CLEVELAND — Cleveland Safety Director Karrie Howard reported Officer Harvey Andrekovic was terminated and Patrol Officer Jason Rees issued an 8-day suspension for failing to file a police report and make an arrest in a 2020 crash incident.
Howard told News 5 the discipline was issued on Jan. 6 after officers Andrekovic and Rees failed to take a report and arrest Megan Turner, after she plowed her vehicle into two other cars on East 149 Street in retaliation for a domestic violence incident that happened earlier in the day.
Howard said Turner was allowed the leave the scene of the crash and then return six hours later with a group of men, who then were responsible for the shooting death of Joseph Owens who had nothing to do with the crash or the domestic arguments.
Howard pointed to police body camera video of the Aug. 22, 2020 crash scene that he said shows Andrekovic failing to pursue Turner and ask crucial questions Howard believes should have led to Turner's arrest. In the police body camera video Howard said Andrekovic could be heard saying "I’m not chasing her, I’m not chasing her, If she doesn’t want us, she doesn’t want us.”
“Should she have been arrested? I believe she should have been arrested. Would that have stopped the homicide? I don’t know," Howard said. "The officer should have done everything he could to engage her to ask her some questions to get some facts. Absolutely unacceptable for the officer to say I’m not going to chase her.”
Howard told News 5 Turner was later arrested and convicted of involuntary manslaughter and discharge of a firearm near a prohibited premisses in connection with the fatal shooting of Owens, and sentenced to 18 years in prison.
Both Andrekovic, 47, and Rees, 33, were charged with dereliction of duty, obstruction of official Business and a civil rights violation in connection with the incident, but the charges were later dismissed in Cleveland Municipal Court.
Cleveland Police Patrolman's Association President Jeff Follmer told News 5 he disagrees with the punishment that was handed out by the city and said the police union will fight to get the discipline issued to both officers overturned in arbitration.
"It’s a chaotic situation that these officers went to, it was during COVID, there was a lot going on, they did the best that they could," Follmer said. “It’s the wrong decision, we’re short officers, they could have retrained or do something with him, they didn’t have to terminate him. It’s wrong, we’re going to arbitrate it and we’re look for ward to arbitrating this.”
Follmer said arbitration for both officers is going to take three to six months to complete.
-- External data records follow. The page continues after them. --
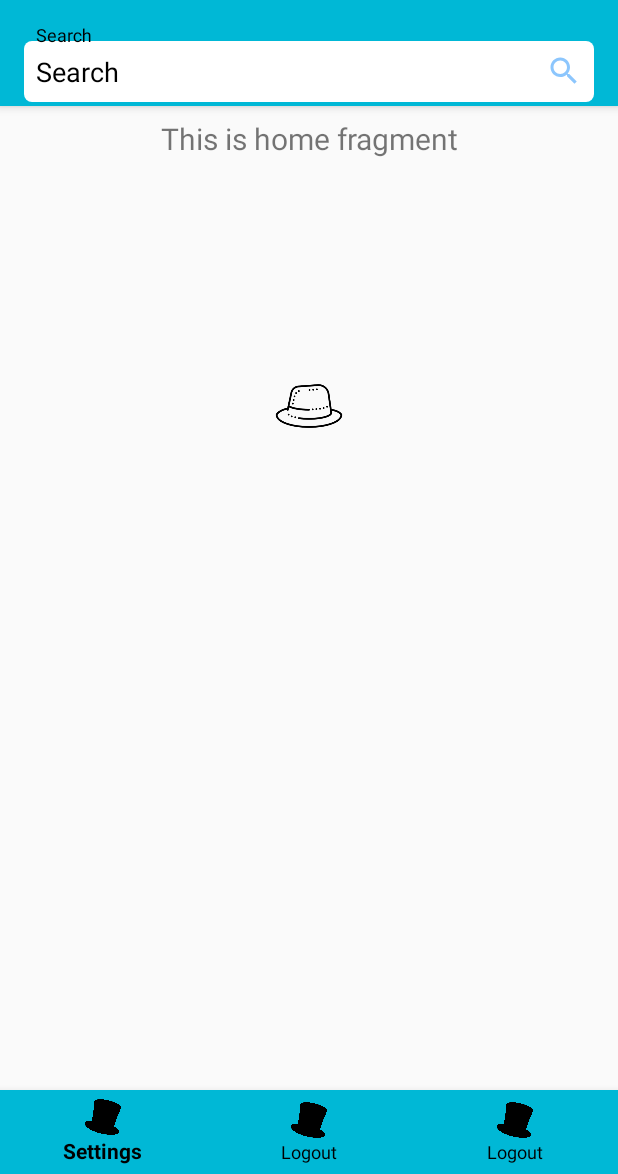
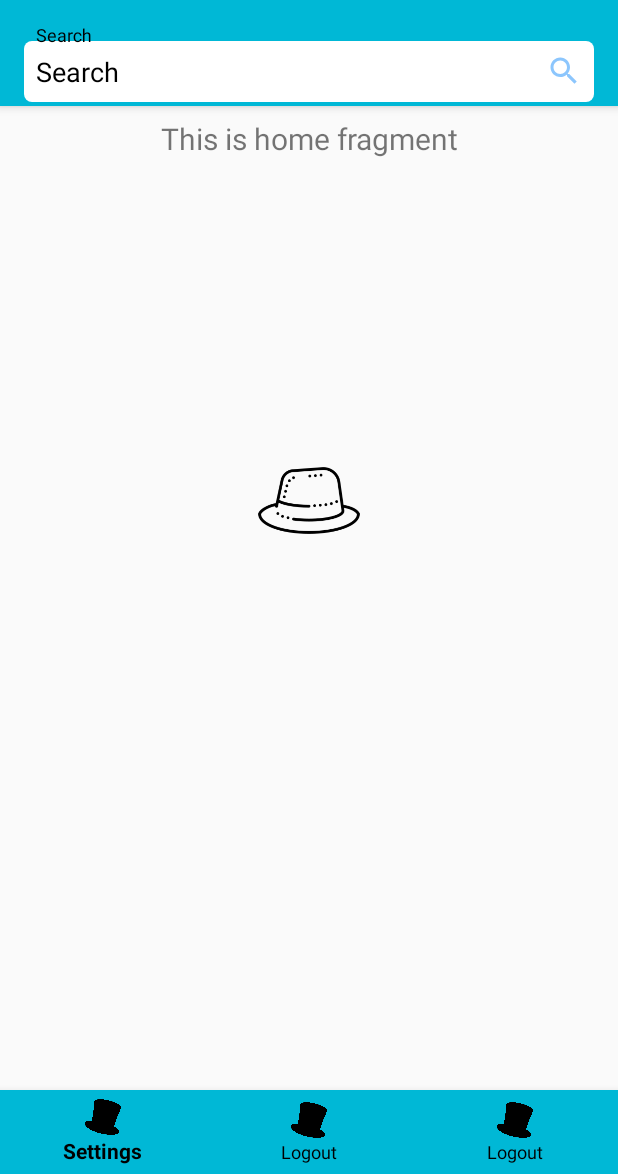
Before and after one commit to KimonnAravind/PrintArt, an Android app: the screen it shows after launch (HomeActivity), on a phone screen of 412 x 824 dp, the part 62-1236 px from its top. Run offline under Robolectric (Android 15) with nearby library versions, the phone set to English and light mode, and no system bars; our stand-ins replace Firebase (no records; nobody signed in at launch, a user with empty details on screens opened directly), Picasso, navigation-ui.

Commit message:
git commit -m "PrintArt2/10/2020"

```diff
--- a/app/src/main/java/com/assigned/printart/Adapter/Adapter.java
+++ b/app/src/main/java/com/assigned/printart/Adapter/Adapter.java
@@ -29,10 +29,6 @@ public class Adapter extends PagerAdapter
         this.moviesList = moviesList;
         inflater= LayoutInflater.from(context);
     }
-
-    /**
-     * Return the number of views available.
-     */
     @Override
     public int getCount() {
         return moviesList.size();
--- a/app/src/main/res/layout/content_home.xml
+++ b/app/src/main/res/layout/content_home.xml
@@ -32,11 +32,8 @@
             <androidx.viewpager.widget.ViewPager
                 android:id="@+id/vp"
                 android:layout_width="match_parent"
-                android:layout_height="175dp"
-                android:overScrollMode="always"
-                android:src="@color/flp"
-
-                />
+                android:layout_height="225dp"
+                 />
 
 
 
@@ -52,7 +49,7 @@
 
             <ImageView
                 android:layout_width="match_parent"
-                android:layout_height="49dp"
+                android:layout_height="75dp"
                 android:src="@drawable/hats"
 
                 />
@@ -60,7 +57,7 @@
             <androidx.viewpager.widget.ViewPager
                 android:id="@+id/vsp"
                 android:layout_width="match_parent"
-                android:layout_height="289dp"
+                android:layout_height="225dp"
                 android:overScrollMode="always"
                 android:src="@color/flp"
 
```
Also changed, not shown: app/src/main/res/layout/pageviewer.xml (+5 -6 lines).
Meanwhile, Howard backed-up the cities disciplinary action against both officers.
“The citizens of Cleveland deserve a division of police that is going to do their jobs constitutionally, ethically and diligently," Howard said. "If you don’t do your job there should be consequences.”